Back to John’s original point, the “firewall” does limit America’s ability to engage relevant audiences everywhere, both outside America’s borders and inside the borders. The limits can be as fundamental as preventing awareness of an online conversation to blocking domestic use of VOA material by private parties (which the U.S. Attorney General in 1972 agreed was an intent of the 80th Congress… and I would argue of the 79th Congress that passed the Bloom Bill in the House but was killed by one individual in the Senate).
For all the clarifications that were necessary, the Foreign Service Officer’s closing comments are spot on, however: removing the constraints of the amended Smith-Mundt Act would lead to more effective engagement. It is important however to be clear on what was amended and why it was amended.
It is worth noting that only Japan has a prohibition on domestic access to government broadcasts intended for audiences abroad. It should also be noted that the Canadian Foreign Ministry last year established a Public Diplomacy Bureau for Canada.
- Smith-Mundt Facts, Myths and Recommendations – a 4-page fact sheet on the Act written at the request of Congressional staff.

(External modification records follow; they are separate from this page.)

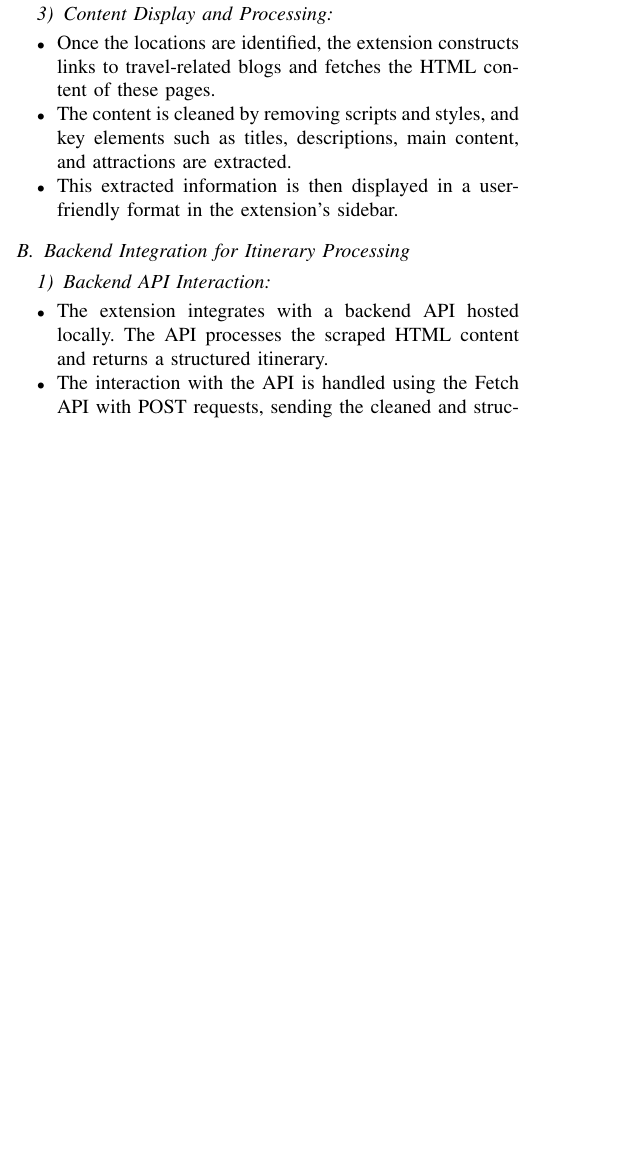
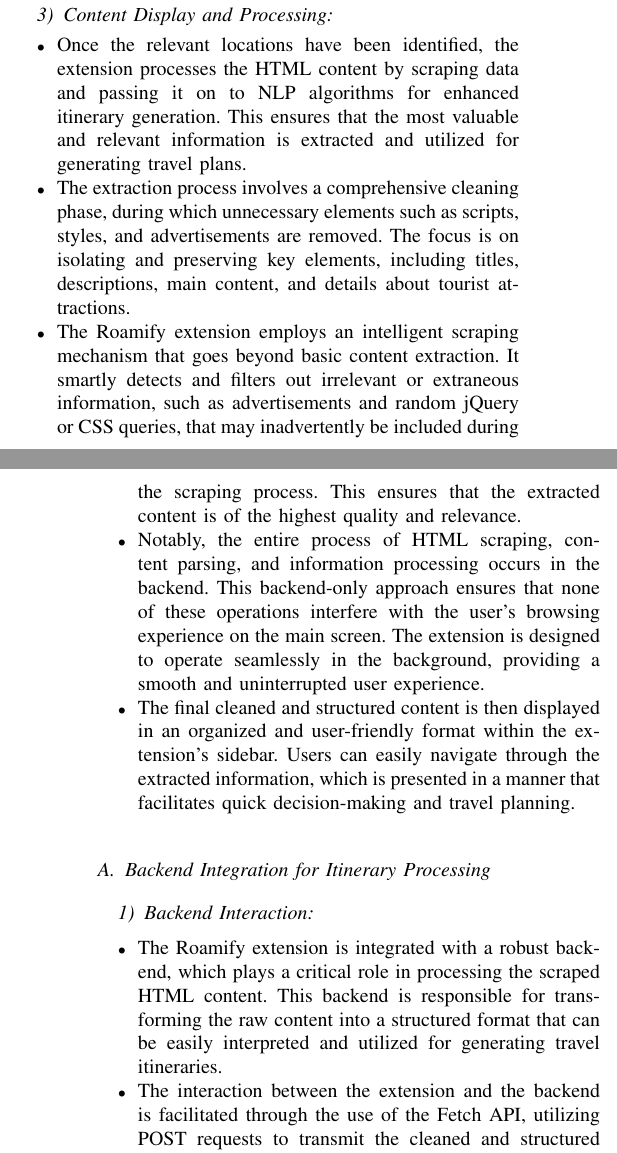
Before and after one commit to Roamify-Research/Roamify, a LaTeX paper (main.tex): part of one column of page 2 of 14 before the commit and two parts of the columns of pages 2 and 3 of 15 after it, the two joined at a grey line, cut so that both start at the same text, the shorter picture padded with empty space. Compiled offline with pdfLaTeX.

Commit message:
Added Muthu's web scraping part

```diff
--- a/main.tex
+++ b/main.tex
@@ -131,17 +129,20 @@ Email: dhruv.kumar@iiitd.ac.in}}
 
     \subsubsection{Content Display and Processing}
         \begin{itemize}
-                \item Once the locations are identified, the extension constructs links to travel-related blogs and fetches the HTML content of these pages.
-                \item The content is cleaned by removing scripts and styles, and key elements such as titles, descriptions, main content, and attractions are extracted.
-                \item This extracted information is then displayed in a user-friendly format in the extension’s sidebar.
+            \item Once the relevant locations have been identified, the extension processes the HTML content by scraping data and passing it on to NLP algorithms for enhanced itinerary generation. This ensures that the most valuable and relevant information is extracted and utilized for generating travel plans.
+            \item The extraction process involves a comprehensive cleaning phase, during which unnecessary elements such as scripts, styles, and advertisements are removed. The focus is on isolating and preserving key elements, including titles, descriptions, main content, and details about tourist attractions.
+            \item The Roamify extension employs an intelligent scraping mechanism that goes beyond basic content extraction. It smartly detects and filters out irrelevant or extraneous information, such as advertisements and random jQuery or CSS queries, that may inadvertently be included during the scraping process. This ensures that the extracted content is of the highest quality and relevance.
+            \item Notably, the entire process of HTML scraping, content parsing, and information processing occurs in the backend. This backend-only approach ensures that none of these operations interfere with the user's browsing experience on the main screen. The extension is designed to operate seamlessly in the background, providing a smooth and uninterrupted user experience.
+            \item The final cleaned and structured content is then displayed in an organized and user-friendly format within the extension’s sidebar. Users can easily navigate through the extracted information, which is presented in a manner that facilitates quick decision-making and travel planning.
         \end{itemize}
 
 \subsection{Backend Integration for Itinerary Processing}
 
-        \subsubsection{Backend API Interaction}
+    \subsubsection{Backend Interaction}
         \begin{itemize}
-                \item The extension integrates with a backend API hosted locally. The API processes the scraped HTML content and returns a structured itinerary.
-                \item The interaction with the API is handled using the Fetch API with POST requests, sending the cleaned and structured data to the backend.
+            \item The Roamify extension is integrated with a robust backend, which plays a critical role in processing the scraped HTML content. This backend is responsible for transforming the raw content into a structured format that can be easily interpreted and utilized for generating travel itineraries.
+            \item The interaction between the extension and the backend is facilitated through the use of the Fetch API, utilizing POST requests to transmit the cleaned and structured data. The Fetch API is chosen for its efficiency and reliability in handling HTTP requests, ensuring smooth communication between the extension and the backend server.
+            \item The backend processes the received data by extracting meaningful information from it. This includes identifying important elements such as travel destinations, suggested itineraries, and relevant travel tips, all derived from the original content scraped from the web.
         \end{itemize}
 
     \subsubsection{Processing and Displaying Results}
@@ -151,3 +153,6 @@ Email: dhruv.kumar@iiitd.ac.in}}
         \end{itemize}
 
 \subsection{Summary}
+    The Roamify extension represents a cutting-edge solution for travel itinerary generation, combining the power of browser automation, sophisticated web scraping techniques, and backend processing to deliver a superior user experience. By identifying locations from open browser tabs through airport codes and detecting travel-related and booking site URLs, the extension automatically generates itinerary values and relevant travel information with minimal user input. This is made possible through an innovative backend that processes and structures the scraped content, ensuring that users receive detailed and organized travel plans tailored to their needs. Furthermore, the extension’s ability to operate all scraping and processing tasks in the backend guarantees a smooth and uninterrupted browsing experience. With comprehensive mapping of global airport locations and their corresponding destinations, Roamify is equipped to generate accurate itineraries for virtually any location worldwide, using only airport codes. This extensive feature set, combined with an emphasis on seamless and intuitive user interaction, positions Roamify as a leading tool in the domain of travel planning and itinerary management.
+
+
```
Also changed, not shown: main.tex (28 more changed lines). Lines whose indentation alone changed are shown as unchanged.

- Congressional Research Service report, U.S. Public Diplomacy: Background and Current Issues, by Kennon Nakamura and Matt Weed from 18 December 2009. (Cites MountainRunner, the Smith-Mundt Symposium and Matt Armstrong’s articles.)
- See the Final Report on the 2009 Smith-Mundt Symposium